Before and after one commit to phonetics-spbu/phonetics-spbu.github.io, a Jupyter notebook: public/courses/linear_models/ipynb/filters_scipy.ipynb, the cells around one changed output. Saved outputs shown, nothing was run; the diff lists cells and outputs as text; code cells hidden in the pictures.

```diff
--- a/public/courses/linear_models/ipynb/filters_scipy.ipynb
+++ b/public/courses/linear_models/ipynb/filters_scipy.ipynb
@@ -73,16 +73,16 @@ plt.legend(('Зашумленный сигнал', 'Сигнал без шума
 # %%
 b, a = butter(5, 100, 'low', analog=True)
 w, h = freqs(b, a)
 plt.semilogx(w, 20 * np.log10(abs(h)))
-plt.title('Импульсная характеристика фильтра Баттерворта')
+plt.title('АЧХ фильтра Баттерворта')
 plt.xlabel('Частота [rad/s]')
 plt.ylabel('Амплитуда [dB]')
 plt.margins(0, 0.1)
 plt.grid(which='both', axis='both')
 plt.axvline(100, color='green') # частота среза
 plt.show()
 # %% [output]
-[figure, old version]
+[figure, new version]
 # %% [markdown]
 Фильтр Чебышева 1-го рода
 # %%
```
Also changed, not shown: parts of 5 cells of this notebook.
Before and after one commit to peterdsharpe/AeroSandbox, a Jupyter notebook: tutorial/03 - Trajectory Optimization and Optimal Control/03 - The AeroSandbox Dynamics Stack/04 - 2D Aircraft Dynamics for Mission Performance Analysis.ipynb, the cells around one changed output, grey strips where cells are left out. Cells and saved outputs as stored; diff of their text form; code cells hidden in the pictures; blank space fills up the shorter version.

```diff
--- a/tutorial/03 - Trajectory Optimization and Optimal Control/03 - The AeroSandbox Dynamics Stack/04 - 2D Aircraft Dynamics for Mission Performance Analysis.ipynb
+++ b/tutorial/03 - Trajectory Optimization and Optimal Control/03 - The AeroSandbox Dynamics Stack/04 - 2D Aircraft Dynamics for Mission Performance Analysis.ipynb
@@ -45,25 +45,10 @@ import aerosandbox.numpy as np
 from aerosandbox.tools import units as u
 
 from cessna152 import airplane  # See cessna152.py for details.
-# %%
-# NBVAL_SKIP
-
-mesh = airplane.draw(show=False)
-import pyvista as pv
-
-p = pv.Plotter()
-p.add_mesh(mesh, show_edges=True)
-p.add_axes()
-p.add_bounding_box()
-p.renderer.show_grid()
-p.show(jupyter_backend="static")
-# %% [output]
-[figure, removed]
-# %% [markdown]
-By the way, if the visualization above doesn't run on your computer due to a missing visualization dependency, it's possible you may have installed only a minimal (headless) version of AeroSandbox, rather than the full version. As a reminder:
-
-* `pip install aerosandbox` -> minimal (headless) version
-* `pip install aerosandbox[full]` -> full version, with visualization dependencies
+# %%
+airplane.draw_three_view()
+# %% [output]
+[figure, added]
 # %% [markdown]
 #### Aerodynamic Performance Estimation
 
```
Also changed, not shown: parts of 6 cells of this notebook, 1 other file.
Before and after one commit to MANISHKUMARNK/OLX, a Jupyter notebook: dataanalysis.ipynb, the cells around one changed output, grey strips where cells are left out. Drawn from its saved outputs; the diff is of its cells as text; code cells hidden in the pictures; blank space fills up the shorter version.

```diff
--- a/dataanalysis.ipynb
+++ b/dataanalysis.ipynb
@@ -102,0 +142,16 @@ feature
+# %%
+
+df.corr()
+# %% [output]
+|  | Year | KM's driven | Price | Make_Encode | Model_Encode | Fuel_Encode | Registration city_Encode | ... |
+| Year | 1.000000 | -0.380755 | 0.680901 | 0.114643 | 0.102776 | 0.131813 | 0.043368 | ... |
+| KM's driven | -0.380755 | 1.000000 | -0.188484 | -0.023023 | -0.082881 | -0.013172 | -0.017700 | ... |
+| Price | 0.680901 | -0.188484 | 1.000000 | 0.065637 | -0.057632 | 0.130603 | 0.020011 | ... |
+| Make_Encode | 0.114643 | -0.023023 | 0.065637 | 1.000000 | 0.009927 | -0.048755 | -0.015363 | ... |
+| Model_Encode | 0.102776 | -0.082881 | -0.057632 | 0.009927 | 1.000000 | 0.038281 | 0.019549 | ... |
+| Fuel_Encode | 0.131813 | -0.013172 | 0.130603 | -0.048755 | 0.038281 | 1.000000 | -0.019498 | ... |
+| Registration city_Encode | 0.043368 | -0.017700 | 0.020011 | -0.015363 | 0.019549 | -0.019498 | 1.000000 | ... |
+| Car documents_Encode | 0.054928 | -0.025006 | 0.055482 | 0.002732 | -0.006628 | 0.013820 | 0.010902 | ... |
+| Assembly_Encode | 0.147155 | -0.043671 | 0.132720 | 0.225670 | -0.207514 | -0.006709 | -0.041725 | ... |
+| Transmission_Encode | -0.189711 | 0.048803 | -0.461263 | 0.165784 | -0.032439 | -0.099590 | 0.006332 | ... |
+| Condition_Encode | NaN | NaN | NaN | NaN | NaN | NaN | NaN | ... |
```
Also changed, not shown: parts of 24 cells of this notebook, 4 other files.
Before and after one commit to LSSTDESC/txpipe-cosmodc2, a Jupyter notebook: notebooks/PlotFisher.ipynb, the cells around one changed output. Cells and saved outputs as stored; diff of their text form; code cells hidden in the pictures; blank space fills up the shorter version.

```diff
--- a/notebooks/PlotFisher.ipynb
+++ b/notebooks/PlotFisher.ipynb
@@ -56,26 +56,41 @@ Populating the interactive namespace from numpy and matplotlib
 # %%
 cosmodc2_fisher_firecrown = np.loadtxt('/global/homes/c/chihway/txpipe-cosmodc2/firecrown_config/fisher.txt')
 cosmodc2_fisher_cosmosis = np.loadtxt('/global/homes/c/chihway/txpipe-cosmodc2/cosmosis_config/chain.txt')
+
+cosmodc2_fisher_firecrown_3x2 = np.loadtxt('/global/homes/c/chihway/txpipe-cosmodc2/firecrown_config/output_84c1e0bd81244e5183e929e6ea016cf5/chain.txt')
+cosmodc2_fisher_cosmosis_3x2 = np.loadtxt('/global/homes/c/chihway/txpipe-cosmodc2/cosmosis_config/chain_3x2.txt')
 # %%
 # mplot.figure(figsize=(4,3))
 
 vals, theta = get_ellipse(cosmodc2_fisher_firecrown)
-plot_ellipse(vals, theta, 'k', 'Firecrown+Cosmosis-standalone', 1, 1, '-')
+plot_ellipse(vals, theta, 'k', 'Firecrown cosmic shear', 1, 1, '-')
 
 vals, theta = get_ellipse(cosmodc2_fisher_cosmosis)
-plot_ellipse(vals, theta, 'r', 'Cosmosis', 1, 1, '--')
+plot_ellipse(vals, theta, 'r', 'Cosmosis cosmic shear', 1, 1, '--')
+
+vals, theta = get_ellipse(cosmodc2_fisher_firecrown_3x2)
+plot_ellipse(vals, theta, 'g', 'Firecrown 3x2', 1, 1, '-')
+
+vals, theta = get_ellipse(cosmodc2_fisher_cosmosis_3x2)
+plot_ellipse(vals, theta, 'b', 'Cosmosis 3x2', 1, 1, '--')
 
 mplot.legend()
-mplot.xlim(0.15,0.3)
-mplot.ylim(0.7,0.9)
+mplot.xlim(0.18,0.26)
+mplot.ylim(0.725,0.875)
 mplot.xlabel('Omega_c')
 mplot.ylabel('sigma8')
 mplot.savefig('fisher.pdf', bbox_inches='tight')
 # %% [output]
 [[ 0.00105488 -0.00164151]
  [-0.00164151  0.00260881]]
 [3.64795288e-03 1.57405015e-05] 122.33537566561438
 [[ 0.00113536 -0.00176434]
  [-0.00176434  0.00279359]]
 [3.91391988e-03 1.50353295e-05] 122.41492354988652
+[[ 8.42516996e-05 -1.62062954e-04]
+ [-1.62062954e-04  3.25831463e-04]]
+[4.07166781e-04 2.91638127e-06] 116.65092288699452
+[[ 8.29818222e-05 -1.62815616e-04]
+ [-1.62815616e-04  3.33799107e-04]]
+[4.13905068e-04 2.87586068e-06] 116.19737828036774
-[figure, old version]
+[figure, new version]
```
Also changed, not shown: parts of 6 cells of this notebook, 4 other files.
+---+
[EXERCISE REQUIREMENTS]: Scan the entries above for the string "mesh" and copy each line containing it.

[TASK OUTPUT]:
-mesh = airplane.draw(show=False)
-p.add_mesh(mesh, show_edges=True)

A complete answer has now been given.